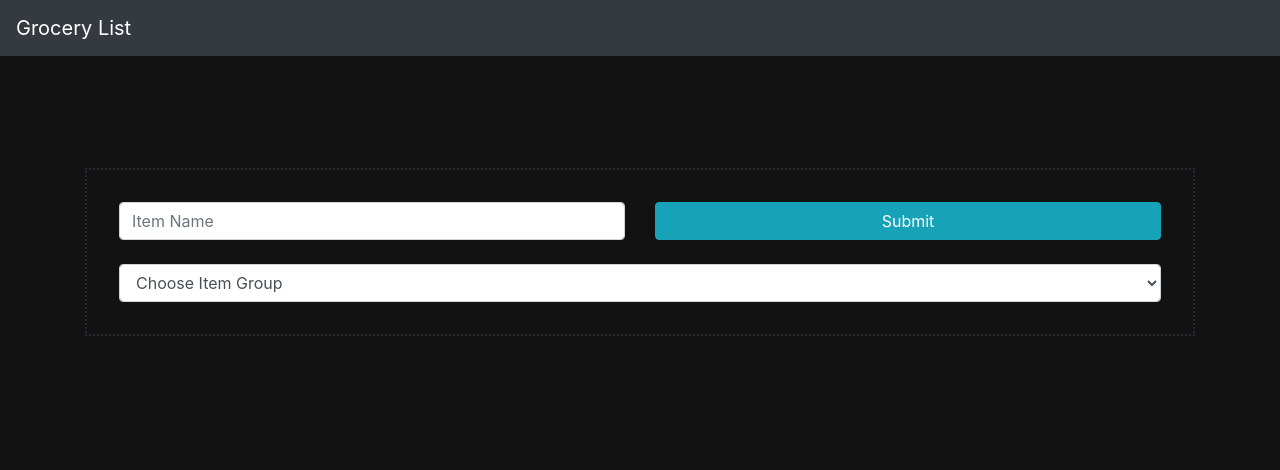
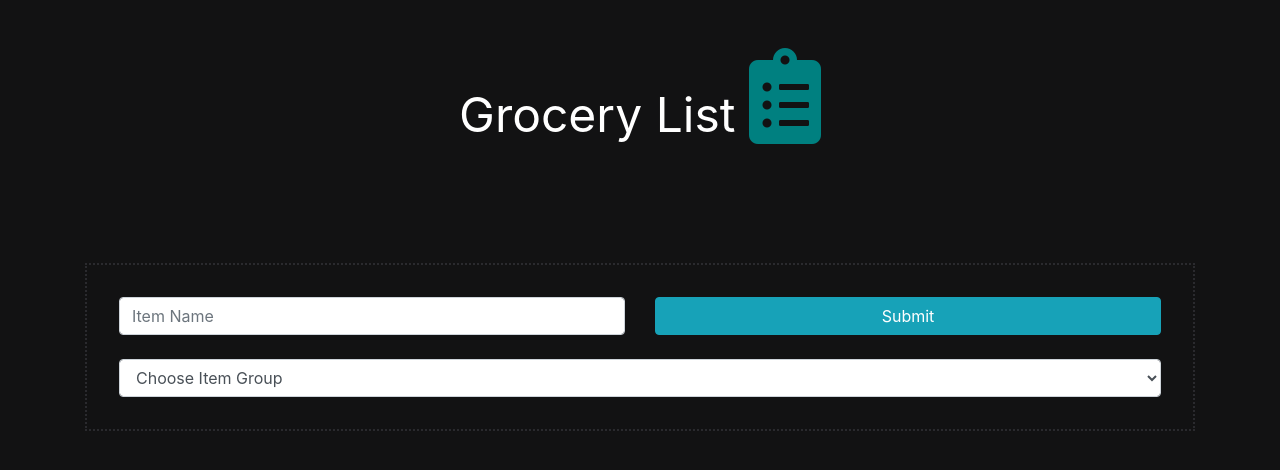
Before and after one commit to S-Brand5136/ChordGenerator, a React (Create React App) app: page / in a window 1280 px wide. Shown: the top 470 px of the page. Built offline with nearby package versions, Linux system fonts and the light colour scheme.

Commit message:
Changed Title

```diff
--- a/public/index.html
+++ b/public/index.html
@@ -11,6 +11,7 @@
     />
     <link rel="apple-touch-icon" href="%PUBLIC_URL%/logo192.png" />
     <link rel="manifest" href="%PUBLIC_URL%/manifest.json" />
+    <link rel="stylesheet" href="https://cdnjs.cloudflare.com/ajax/libs/font-awesome/5.14.0/css/all.min.css">
     <title>Grocery list</title>
   </head>
   <body>
--- a/src/App.css
+++ b/src/App.css
@@ -36,3 +36,18 @@ html,
   border: 2px dotted rgb(42, 42, 46);
   padding: 2rem;
 }
+
+.title{
+  margin-top: 3rem;
+  text-align: center;
+  font-size: 3rem;
+  color: white;
+}
+
+.clipBoard {
+  color: teal;
+}
+
+#tableGrid{
+  margin: 15rem;
+}
--- a/src/App.js
+++ b/src/App.js
@@ -45,7 +45,7 @@ function App() {
   return (
     <div className="App">
       <Header/>
-        <Container>
+        <Container className='mt-5'>
             <TableGrid data={data} removeItem={removeItem} completeItem={completeItem}/>
             <Form addItem={addItem}/>
         </Container>
--- a/src/Components/Header.js
+++ b/src/Components/Header.js
@@ -1,13 +1,9 @@
 import React from 'react';
-import Navbar from 'react-bootstrap/Navbar';
-
 
 const Header = () => {
     return (
     <>
-        <Navbar bg="dark" variant='dark'>
-            <Navbar.Brand  href="#home">Grocery List</Navbar.Brand>
-        </Navbar>
+        <header className='title'> Grocery List <span className='clipBoard'><i className="fas fa-clipboard-list fa-2x"></i></span> </header>
     </>
     )
 }
--- a/src/Components/TableGrid.js
+++ b/src/Components/TableGrid.js
@@ -4,7 +4,7 @@ import ListGroup from 'react-bootstrap/ListGroup';
 const TableGrid = ({data, removeItem, completeItem}) => {
 
     return (
-        <ListGroup variant="flush" className='mt-5'>
+        <ListGroup variant="flush" className='mt-5 mb-5'>
             {data.sort((a, b) => b[b.type] - a[a.type])
             .map((item, index) => (
                 <ListGroup.Item  key={index} style={{backgroundColor: '#2A2A2E' , color: 'white' , textDecoration: item.isCompleted ? 'line-through' : ''}} >{item.text}
```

▸ INSTRUCTIONS FOR THE TASK: Using the material above, return each line in which the word "index" occurs.

▸ EXERCISE OUTPUT:
--- a/public/index.html
+++ b/public/index.html
             .map((item, index) => (
                 <ListGroup.Item  key={index} style={{backgroundColor: '#2A2A2E' , color: 'white' , textDecoration: item.isCompleted ? 'line-through' : ''}} >{item.text}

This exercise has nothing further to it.